Second, the homeowners are obligated to pay the loans, even if their house valuation drops below the mortgage debt. But in a recession hundreds of thousands of Canadians would lose their jobs. And unemployed people can’t make mortgage payments. So that won’t work either, even though mortgages are “recourse loans” for the most part.
Third, the banks can seize title to the property and put the house up for sale to recoup their losses. In 2014 the average down payment for a CMHC insured loan was 8%, so the sale of a property with such a skinny down payment would be at a loss. In the US the banks got very low prices because of the costs of foreclosure, such as legal fees and commissions and the fact that houses were sold in an auction process. Banks lost more than 50% on foreclosed properties so that won’t save the banks.

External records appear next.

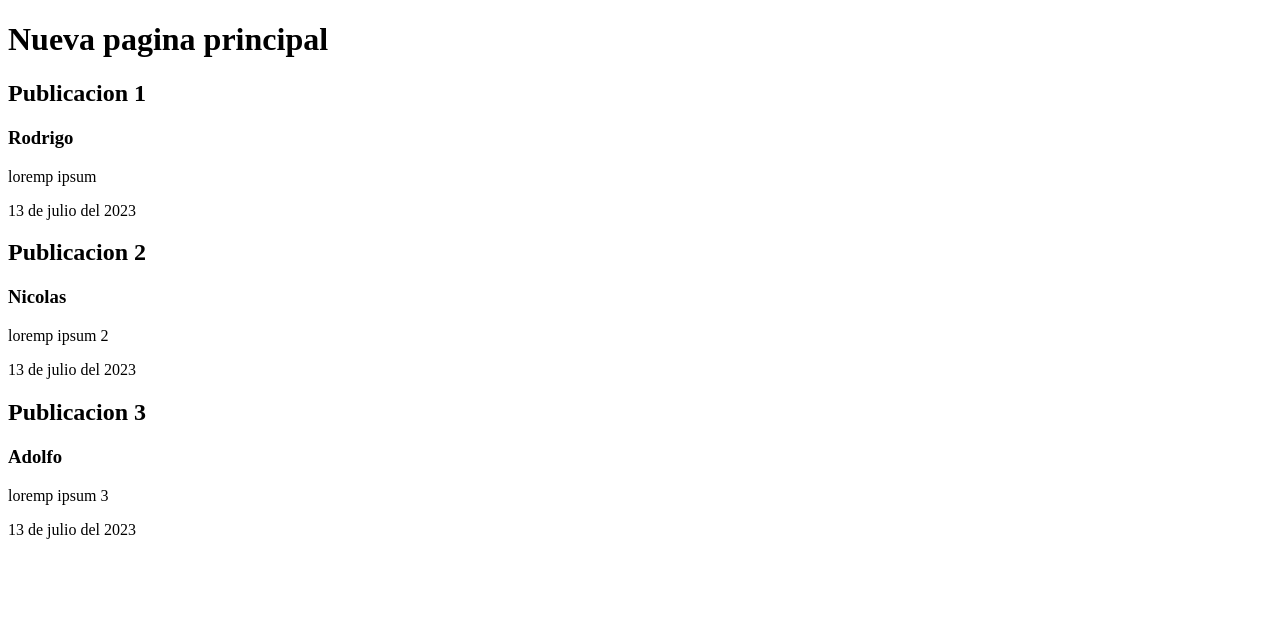
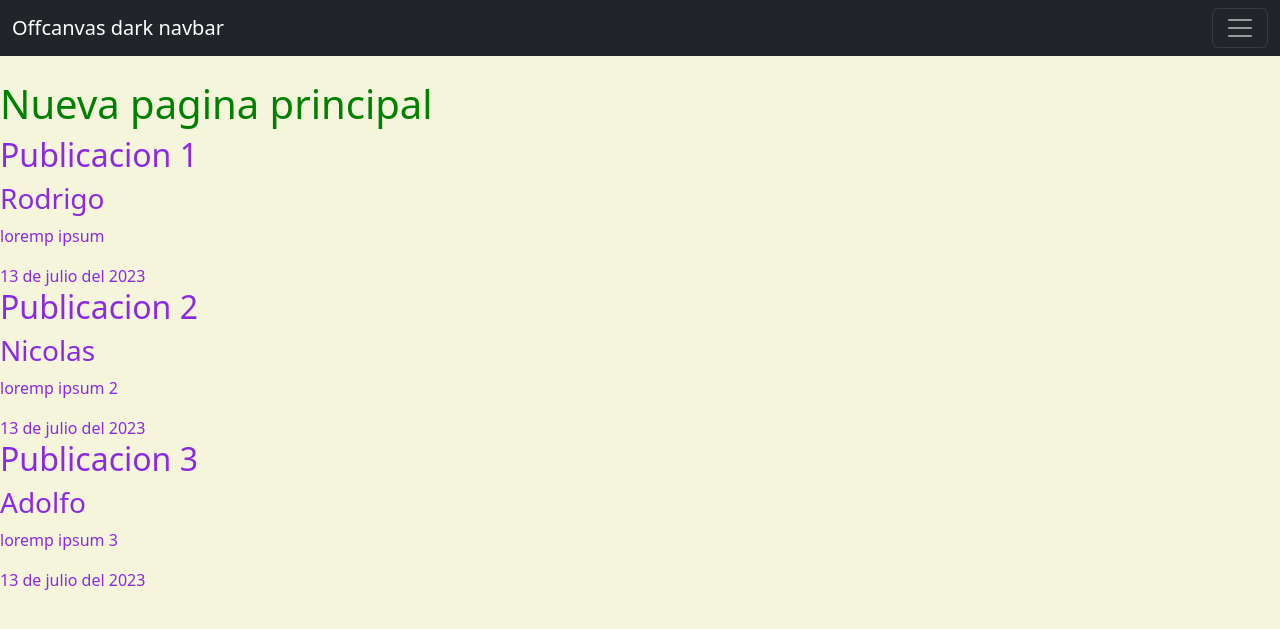
Before and after one commit to jm-olave/M6, a Django app: page /blog/ in a window 1280 px wide. Shown: the top 629 px of the page. Run offline with Django 4.2, Linux system fonts and the light colour scheme.

Commit message:
cambios clase 14 de julio

```diff
--- /dev/null
+++ b/awakeRed/Blog/static/Blog/index.css
@@ -0,0 +1,8 @@
+body{
+    background-color: beige;
+    color: blueviolet;
+    margin-top: 5rem;
+}
+h1{
+    color: green;
+}
--- /dev/null
+++ b/awakeRed/Blog/templates/Blog/base.html
@@ -0,0 +1,62 @@
+{% load static %}
+<!DOCTYPE html>
+<html lang="en">
+<head>
+    <meta charset="UTF-8">
+    <meta name="viewport" content="width=device-width, initial-scale=1.0">
+    <link href="https://cdn.jsdelivr.net/npm/bootstrap@5.3.0/dist/css/bootstrap.min.css" rel="stylesheet" integrity="sha384-9ndCyUaIbzAi2FUVXJi0CjmCapSmO7SnpJef0486qhLnuZ2cdeRhO02iuK6FUUVM" crossorigin="anonymous">
+    {% if titulo %}
+        <title>{{titulo}}</title>
+    {% else %}
+        <title>AwakeRed</title>
+    {% endif %}
+    <link rel="stylesheet" type="text/css" href="{% static 'Blog/index.css' %}">
+</head>
+<body>
+    <nav class="navbar navbar-dark bg-dark fixed-top">
+        <div class="container-fluid">
+          <a class="navbar-brand" href="#">Offcanvas dark navbar</a>
+          <button class="navbar-toggler" type="button" data-bs-toggle="offcanvas" data-bs-target="#offcanvasDarkNavbar" aria-controls="offcanvasDarkNavbar" aria-label="Toggle navigation">
+            <span class="navbar-toggler-icon"></span>
+          </button>
+          <div class="offcanvas offcanvas-end text-bg-dark" tabindex="-1" id="offcanvasDarkNavbar" aria-labelledby="offcanvasDarkNavbarLabel">
+            <div class="offcanvas-header">
+              <h5 class="offcanvas-title" id="offcanvasDarkNavbarLabel">Dark offcanvas</h5>
+              <button type="button" class="btn-close btn-close-white" data-bs-dismiss="offcanvas" aria-label="Close"></button>
+            </div>
+            <div class="offcanvas-body">
+              <ul class="navbar-nav justify-content-end flex-grow-1 pe-3">
+                <li class="nav-item">
+                  <a class="nav-link active" aria-current="page" href="{% url 'blog-home' %}">Home</a>
+                </li>
+                <li class="nav-item">
+                  <a class="nav-link" href="{% url 'contacto-blog' %}">Contactos</a>
+                </li>
+                <li class="nav-item dropdown">
+                  <a class="nav-link dropdown-toggle" href="#" role="button" data-bs-toggle="dropdown" aria-expanded="false">
+                    Dropdown
+                  </a>
+                  <ul class="dropdown-menu dropdown-menu-dark">
+                    <li><a class="dropdown-item" href="#">Action</a></li>
+                    <li><a class="dropdown-item" href="#">Another action</a></li>
+                    <li>
+                      <hr class="dropdown-divider">
+                    </li>
+                    <li><a class="dropdown-item" href="#">Something else here</a></li>
+                  </ul>
+                </li>
+              </ul>
+              <form class="d-flex mt-3" role="search">
+                <input class="form-control me-2" type="search" placeholder="Search" aria-label="Search">
+                <button class="btn btn-success" type="submit">Search</button>
+              </form>
+            </div>
+          </div>
+        </div>
+      </nav>
+    {% block content %}{% endblock%}
+
+<script src="https://cdn.jsdelivr.net/npm/@popperjs/core@2.11.8/dist/umd/popper.min.js" integrity="sha384-I7E8VVD/ismYTF4hNIPjVp/Zjvgyol6VFvRkX/vR+Vc4jQkC+hVqc2pM8ODewa9r" crossorigin="anonymous"></script>
+<script src="https://cdn.jsdelivr.net/npm/bootstrap@5.3.0/dist/js/bootstrap.min.js" integrity="sha384-fbbOQedDUMZZ5KreZpsbe1LCZPVmfTnH7ois6mU1QK+m14rQ1l2bGBq41eYeM/fS" crossorigin="anonymous"></script>
+</body>
+</html>
--- a/awakeRed/Blog/templates/Blog/index.html
+++ b/awakeRed/Blog/templates/Blog/index.html
@@ -1,18 +1,12 @@
-<!DOCTYPE html>
-<html lang="en">
-<head>
-    <meta charset="UTF-8">
-    <meta name="viewport" content="width=device-width, initial-scale=1.0">
-    <title>Document</title>
-</head>
-<body>
+{% extends "Blog/base.html" %}
+{% block content %}
+<div>
     <h1> Nueva pagina principal</h1>
-
     {% for publicacion in publicacionesLlave %}
-        <h2>{{publicacion.titulo}}</h2>
-        <h3>{{publicacion.autor}}</h3>
-        <p>{{publicacion.contenido}}</p>
-        <a>{{publicacion.fecha}}</a>
+    <h2>{{publicacion.titulo}}</h2>
+    <h3>{{publicacion.autor}}</h3>
+    <p>{{publicacion.contenido}}</p>
+    <a>{{publicacion.fecha}}</a>
     {% endfor %}
-</body>
-</html>
+</div>
+{% endblock content %}
--- a/awakeRed/Blog/views.py
+++ b/awakeRed/Blog/views.py
@@ -22,11 +22,17 @@ publicaciones = [
         'fecha': "13 de julio del 2023"
     }
 ]
+def calcular(a,b):
+    return a+b
 def home(request):
+    x = 1
+    y = 2
+    calcular(x,y)
     contexto ={
-        'publicacionesLlave': publicaciones
+        'publicacionesLlave': publicaciones,
+        'titulo': 'Blog-Landing'
     }
     return render(request,'Blog/index.html', contexto)
 
 def contacto(request):
-    return render(request, 'Blog/contacto.html',  {'titulo': "AwakeRed"})
+    return render(request, 'Blog/contacto.html',  {'titulo': "Contacto"})
```
Also changed, not shown: awakeRed/Blog/templates/Blog/contacto.html (+4 -11 lines).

Fourth, the banks can make an insurance claim against the CMHC or the other insurers if the homeowner stops paying. And that won’t work very well since the CMHC has only 5 percent reserves, a tiny fraction of the $1.2 trillion in outstanding mortgages.
Finally, the banks will be saved because the Canadian taxpayer will ride to the rescue, as guarantor of last resort, to inject cash into the CMHC and make up the shortfall created by losses on insured mortgages. This cash injection into CMHC will save the banks but not the homeowners who lose their houses.
The banks will survive but they will suffer in the aftermath of a housing crash. After the housing bubble bursts, the taxpayers and the Canadian government will be very unhappy with the current lopsided arrangement between the CMHC and the banks. CMHC rules will be changed to remove the subsidy. As well, the bank regulator, OSFI, will demand that banks keep a much larger capital buffer, lowering the leverage ratio from 27 to one to a more normal 10-15 times perhaps. And that will mean a lower ROE, lower profit margin and a lower valuation for bank shares. Investors can expect to see the Price-to-Book-Value ratio decline to levels comparable to those in the US where that ratio averages 1.2 times.
Banks will survive; but after the Canadian housing bubble bursts they will be viewed like banks in Europe and the US and priced accordingly.
As most Canadian investors own an overweight in the banking sector, it’s time for them to reduce the concentration of their retirement assets in the one sector that has the highest exposure to housing and heavily indebted Canadian households. It will be harmful to an investor’s financial security to hold bank stocks, when the housing bubble bursts.